From Drawing Board To Life

In 2020, Tsang launched the “Brickman” collection as her graduation project, featuring a workwear set with  a T-shirt, a jacket and a pair of trousers designed specifically for bricklayers. 

Tsang Mei-sze’s graduate project, “Brickman”, features a full-set industrial workwear for bricklayers. (Photo courtesy of Tsang Mei-sze)

Incorporating the concept of ergonomics into workwear by reducing the use of fabrics for greater flexibility and mobility, the collection laid a solid foundation for Tsang’s workwear brand, TMS.SITE., founded a year after she returned to Hong Kong in 2021. 

Based on two prototypes she developed in her graduate project, Tsang continued to refine the industrial pants named “3.0 Industrial Athlete Pants” with the help of three steel fixers, Em Pong, Ka Wai and Stone, who she met during a lunch break in front of a convenience store in Tsuen Wan in 2021.

The three workers told her about their feedback on the wearing experience during their lunch and cigarette breaks.

Using a breathable and moisture-wicking nylon material, the “3.0 Industrial Athlete Pants” are much more lightweight and dirt-proof than traditional woven fabric pants. The adjustable waistband design also wittily helps workers avoid “builder’s bum” by providing a snug hug around the waist.

On May 27, 2022, Tsang launched the new collection on

In less than two months’ time, she received a total of HK$188,730 (US$24042.73) from 98 backers, successfully bringing her collection to life. The industrial pants have started manufacturing and are expected to reach customers in December 2022.

Yet her beloved father and her muse will not be wearing her designs.  

“I would have wanted my dad to try them on for me, but he could not even fit into the largest size. He has gotten a ‘dad bod’ after his retirement,” the designer says with a giggle.
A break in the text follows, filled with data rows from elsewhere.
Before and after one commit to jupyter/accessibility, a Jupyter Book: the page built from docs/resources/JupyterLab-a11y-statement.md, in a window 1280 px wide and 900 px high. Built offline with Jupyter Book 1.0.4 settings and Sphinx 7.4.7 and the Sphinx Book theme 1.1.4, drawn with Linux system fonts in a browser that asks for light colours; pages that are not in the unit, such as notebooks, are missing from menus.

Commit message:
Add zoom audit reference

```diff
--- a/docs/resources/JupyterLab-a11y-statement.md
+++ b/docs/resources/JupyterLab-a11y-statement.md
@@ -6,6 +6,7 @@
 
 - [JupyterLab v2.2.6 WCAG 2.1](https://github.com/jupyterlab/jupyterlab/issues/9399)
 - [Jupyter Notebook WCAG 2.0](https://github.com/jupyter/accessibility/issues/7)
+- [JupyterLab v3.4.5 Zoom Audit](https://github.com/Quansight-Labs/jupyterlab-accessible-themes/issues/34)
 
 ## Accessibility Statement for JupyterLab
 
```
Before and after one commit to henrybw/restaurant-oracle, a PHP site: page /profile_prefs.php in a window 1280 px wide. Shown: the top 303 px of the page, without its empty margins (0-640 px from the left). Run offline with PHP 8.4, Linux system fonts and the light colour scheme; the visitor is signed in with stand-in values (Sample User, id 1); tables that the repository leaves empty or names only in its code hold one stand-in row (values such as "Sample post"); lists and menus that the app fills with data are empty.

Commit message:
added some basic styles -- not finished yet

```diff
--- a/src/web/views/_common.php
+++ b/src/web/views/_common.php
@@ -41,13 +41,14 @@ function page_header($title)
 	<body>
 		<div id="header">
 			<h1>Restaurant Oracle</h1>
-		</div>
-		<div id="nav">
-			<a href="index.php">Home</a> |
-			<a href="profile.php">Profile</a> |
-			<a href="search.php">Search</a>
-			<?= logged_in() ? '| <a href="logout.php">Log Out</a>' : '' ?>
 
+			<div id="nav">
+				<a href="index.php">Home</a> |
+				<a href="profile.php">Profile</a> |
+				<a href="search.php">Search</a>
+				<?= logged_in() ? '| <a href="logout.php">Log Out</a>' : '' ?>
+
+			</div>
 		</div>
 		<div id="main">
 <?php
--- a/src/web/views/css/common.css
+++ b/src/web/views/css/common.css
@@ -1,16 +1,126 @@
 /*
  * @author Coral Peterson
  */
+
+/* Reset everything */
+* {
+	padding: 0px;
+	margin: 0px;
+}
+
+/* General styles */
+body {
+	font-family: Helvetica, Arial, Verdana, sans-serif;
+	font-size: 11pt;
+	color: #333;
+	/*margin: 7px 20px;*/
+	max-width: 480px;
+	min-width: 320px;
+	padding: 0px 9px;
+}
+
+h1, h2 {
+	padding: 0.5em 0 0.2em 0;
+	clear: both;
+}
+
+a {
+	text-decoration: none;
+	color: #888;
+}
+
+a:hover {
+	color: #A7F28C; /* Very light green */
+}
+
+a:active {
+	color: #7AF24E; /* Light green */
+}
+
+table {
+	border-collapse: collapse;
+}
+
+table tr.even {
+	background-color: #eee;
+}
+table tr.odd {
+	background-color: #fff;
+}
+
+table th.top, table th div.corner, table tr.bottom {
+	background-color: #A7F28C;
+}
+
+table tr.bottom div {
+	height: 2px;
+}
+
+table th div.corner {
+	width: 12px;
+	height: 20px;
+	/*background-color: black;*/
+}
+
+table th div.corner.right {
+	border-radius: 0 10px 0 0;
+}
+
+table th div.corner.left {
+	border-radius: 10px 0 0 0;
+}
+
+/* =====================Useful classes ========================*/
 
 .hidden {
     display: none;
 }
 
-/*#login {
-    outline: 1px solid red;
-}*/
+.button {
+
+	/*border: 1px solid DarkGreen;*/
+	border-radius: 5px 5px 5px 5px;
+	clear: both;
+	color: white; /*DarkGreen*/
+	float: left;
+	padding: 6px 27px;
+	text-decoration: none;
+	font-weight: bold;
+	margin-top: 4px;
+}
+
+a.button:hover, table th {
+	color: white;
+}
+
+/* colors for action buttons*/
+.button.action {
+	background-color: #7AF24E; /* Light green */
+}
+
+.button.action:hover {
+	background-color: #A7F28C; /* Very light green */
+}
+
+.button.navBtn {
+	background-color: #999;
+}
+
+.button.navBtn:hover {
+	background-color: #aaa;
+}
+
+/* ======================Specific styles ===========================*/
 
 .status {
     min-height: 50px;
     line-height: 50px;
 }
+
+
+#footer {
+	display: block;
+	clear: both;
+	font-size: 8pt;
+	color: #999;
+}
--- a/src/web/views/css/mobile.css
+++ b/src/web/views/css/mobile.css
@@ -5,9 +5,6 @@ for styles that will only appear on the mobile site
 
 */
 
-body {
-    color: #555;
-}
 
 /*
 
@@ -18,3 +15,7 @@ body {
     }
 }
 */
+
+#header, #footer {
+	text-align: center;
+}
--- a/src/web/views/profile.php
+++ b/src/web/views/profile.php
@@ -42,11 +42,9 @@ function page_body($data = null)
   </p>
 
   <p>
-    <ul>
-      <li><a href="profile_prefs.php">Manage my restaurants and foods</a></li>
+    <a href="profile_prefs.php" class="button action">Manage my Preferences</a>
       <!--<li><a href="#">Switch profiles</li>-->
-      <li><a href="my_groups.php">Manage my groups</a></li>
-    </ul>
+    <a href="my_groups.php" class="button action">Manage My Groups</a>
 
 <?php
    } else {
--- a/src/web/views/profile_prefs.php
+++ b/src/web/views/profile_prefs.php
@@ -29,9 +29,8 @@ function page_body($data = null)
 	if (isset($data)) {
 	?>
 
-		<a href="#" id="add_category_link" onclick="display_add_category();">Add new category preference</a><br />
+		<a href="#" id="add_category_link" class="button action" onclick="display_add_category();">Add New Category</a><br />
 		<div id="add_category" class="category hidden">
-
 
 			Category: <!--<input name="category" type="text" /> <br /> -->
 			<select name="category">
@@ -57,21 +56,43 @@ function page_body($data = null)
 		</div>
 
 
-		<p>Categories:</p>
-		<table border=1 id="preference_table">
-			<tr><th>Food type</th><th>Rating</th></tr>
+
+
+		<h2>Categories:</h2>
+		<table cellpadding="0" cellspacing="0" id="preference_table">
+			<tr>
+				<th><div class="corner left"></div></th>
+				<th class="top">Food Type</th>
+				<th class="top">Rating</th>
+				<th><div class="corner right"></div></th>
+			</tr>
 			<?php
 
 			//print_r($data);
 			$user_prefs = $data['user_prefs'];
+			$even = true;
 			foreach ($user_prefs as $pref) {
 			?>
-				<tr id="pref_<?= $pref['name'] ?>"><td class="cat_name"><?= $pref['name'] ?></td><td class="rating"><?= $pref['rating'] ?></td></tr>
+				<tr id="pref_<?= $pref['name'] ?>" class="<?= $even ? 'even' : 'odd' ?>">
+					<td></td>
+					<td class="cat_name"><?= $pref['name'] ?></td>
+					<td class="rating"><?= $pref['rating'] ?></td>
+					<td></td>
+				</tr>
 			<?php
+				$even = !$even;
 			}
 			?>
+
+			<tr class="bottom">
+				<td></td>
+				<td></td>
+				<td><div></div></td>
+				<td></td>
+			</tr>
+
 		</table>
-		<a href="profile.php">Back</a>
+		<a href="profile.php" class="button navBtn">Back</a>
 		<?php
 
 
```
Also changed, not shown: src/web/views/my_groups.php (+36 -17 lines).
“Of course, he no longer has an athletic physique as he used to, but his endurance and perseverance make him an industrial athlete for life,” she adds.

Edited by Gabriella Lynn
Sub-edited by Felicia Lam